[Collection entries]
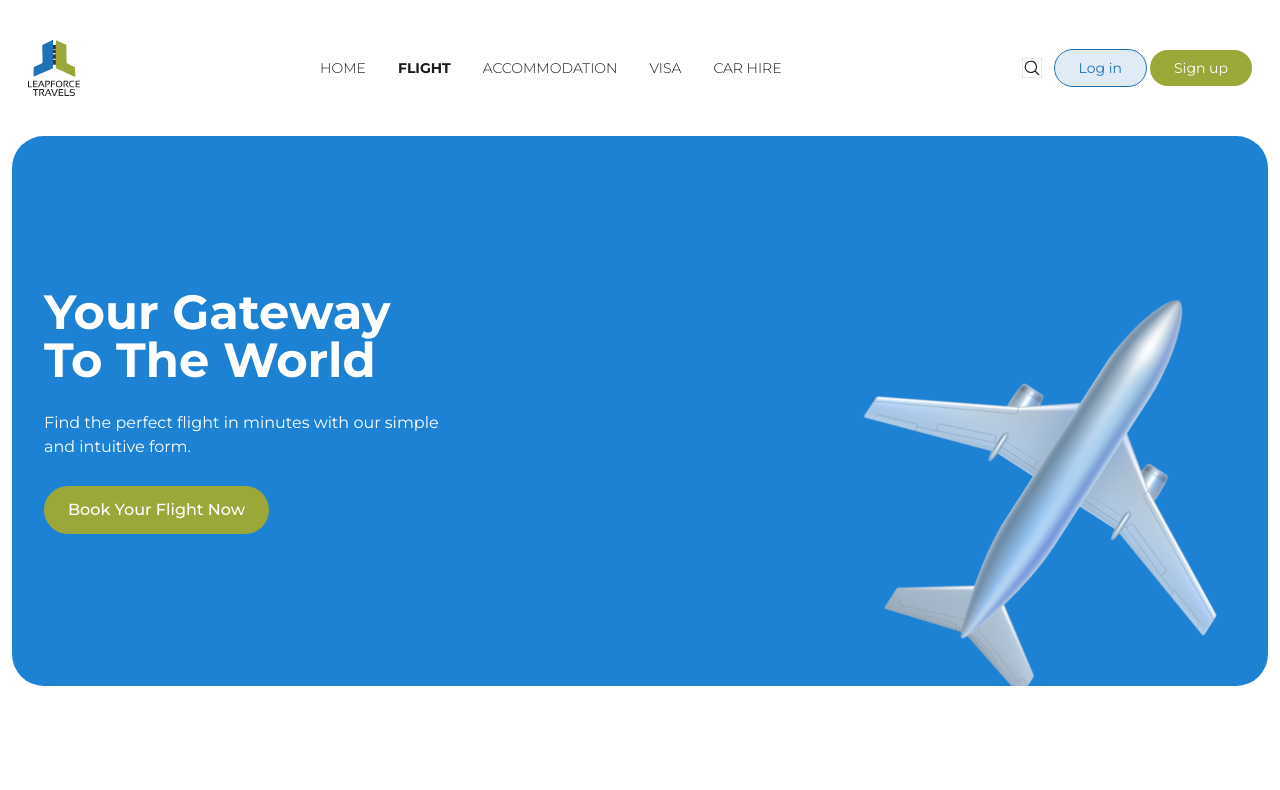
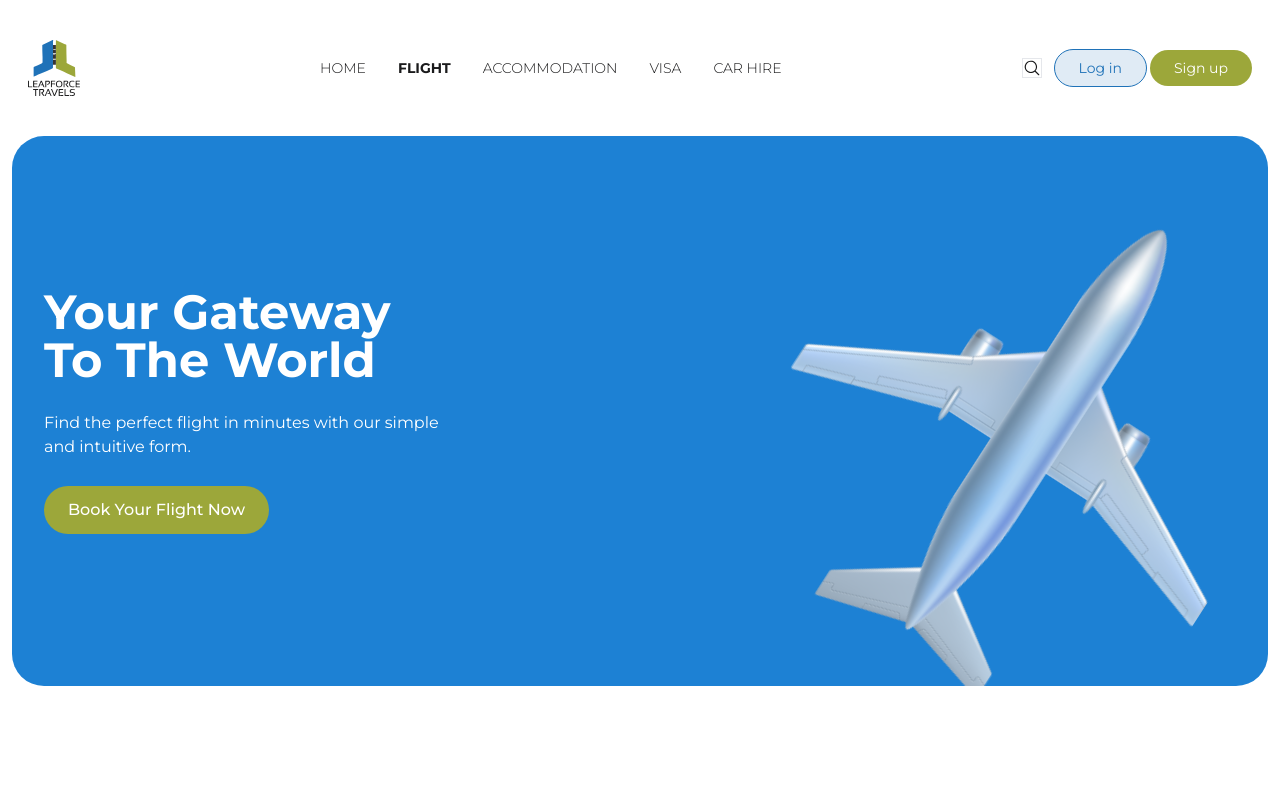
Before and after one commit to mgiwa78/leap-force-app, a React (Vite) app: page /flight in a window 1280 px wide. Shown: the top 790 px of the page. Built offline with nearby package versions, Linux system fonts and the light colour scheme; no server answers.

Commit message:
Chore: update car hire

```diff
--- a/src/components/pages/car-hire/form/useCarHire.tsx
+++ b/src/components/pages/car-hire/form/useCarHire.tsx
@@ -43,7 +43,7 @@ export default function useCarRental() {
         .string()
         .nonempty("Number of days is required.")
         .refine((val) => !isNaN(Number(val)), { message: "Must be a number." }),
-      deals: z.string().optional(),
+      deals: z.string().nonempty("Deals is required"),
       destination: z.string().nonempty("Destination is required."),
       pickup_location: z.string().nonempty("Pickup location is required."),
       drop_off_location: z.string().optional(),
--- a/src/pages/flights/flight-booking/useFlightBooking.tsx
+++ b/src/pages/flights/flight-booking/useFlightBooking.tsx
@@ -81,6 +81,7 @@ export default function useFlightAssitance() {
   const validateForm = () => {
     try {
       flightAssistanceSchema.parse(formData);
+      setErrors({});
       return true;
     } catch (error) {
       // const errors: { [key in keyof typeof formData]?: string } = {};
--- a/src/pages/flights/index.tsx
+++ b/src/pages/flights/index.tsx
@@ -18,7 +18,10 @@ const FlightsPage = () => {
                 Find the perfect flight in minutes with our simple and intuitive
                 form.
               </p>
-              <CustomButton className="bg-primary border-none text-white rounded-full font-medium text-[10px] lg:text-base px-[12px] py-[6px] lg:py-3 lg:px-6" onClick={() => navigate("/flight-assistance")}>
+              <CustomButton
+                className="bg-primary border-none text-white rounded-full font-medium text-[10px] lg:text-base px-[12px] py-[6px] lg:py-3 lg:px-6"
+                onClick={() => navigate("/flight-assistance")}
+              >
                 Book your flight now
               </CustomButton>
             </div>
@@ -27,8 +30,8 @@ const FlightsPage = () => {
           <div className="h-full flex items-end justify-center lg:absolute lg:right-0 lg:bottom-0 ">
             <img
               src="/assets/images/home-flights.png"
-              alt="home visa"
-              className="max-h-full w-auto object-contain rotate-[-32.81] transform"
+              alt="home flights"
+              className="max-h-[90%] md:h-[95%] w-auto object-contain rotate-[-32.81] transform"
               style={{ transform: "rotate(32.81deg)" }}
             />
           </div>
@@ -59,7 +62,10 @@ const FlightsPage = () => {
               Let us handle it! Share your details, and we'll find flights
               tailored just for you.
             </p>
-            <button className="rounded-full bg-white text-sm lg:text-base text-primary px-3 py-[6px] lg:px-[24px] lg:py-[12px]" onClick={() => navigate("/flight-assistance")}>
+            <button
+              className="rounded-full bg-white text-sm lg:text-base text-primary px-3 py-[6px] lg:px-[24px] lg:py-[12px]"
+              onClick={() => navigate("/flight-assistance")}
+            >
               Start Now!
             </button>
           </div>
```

#### What is expected
Please report all lines in the entries where "rotate" appears.

#### Task answer
-              className="max-h-full w-auto object-contain rotate-[-32.81] transform"
+              className="max-h-[90%] md:h-[95%] w-auto object-contain rotate-[-32.81] transform"
               style={{ transform: "rotate(32.81deg)" }}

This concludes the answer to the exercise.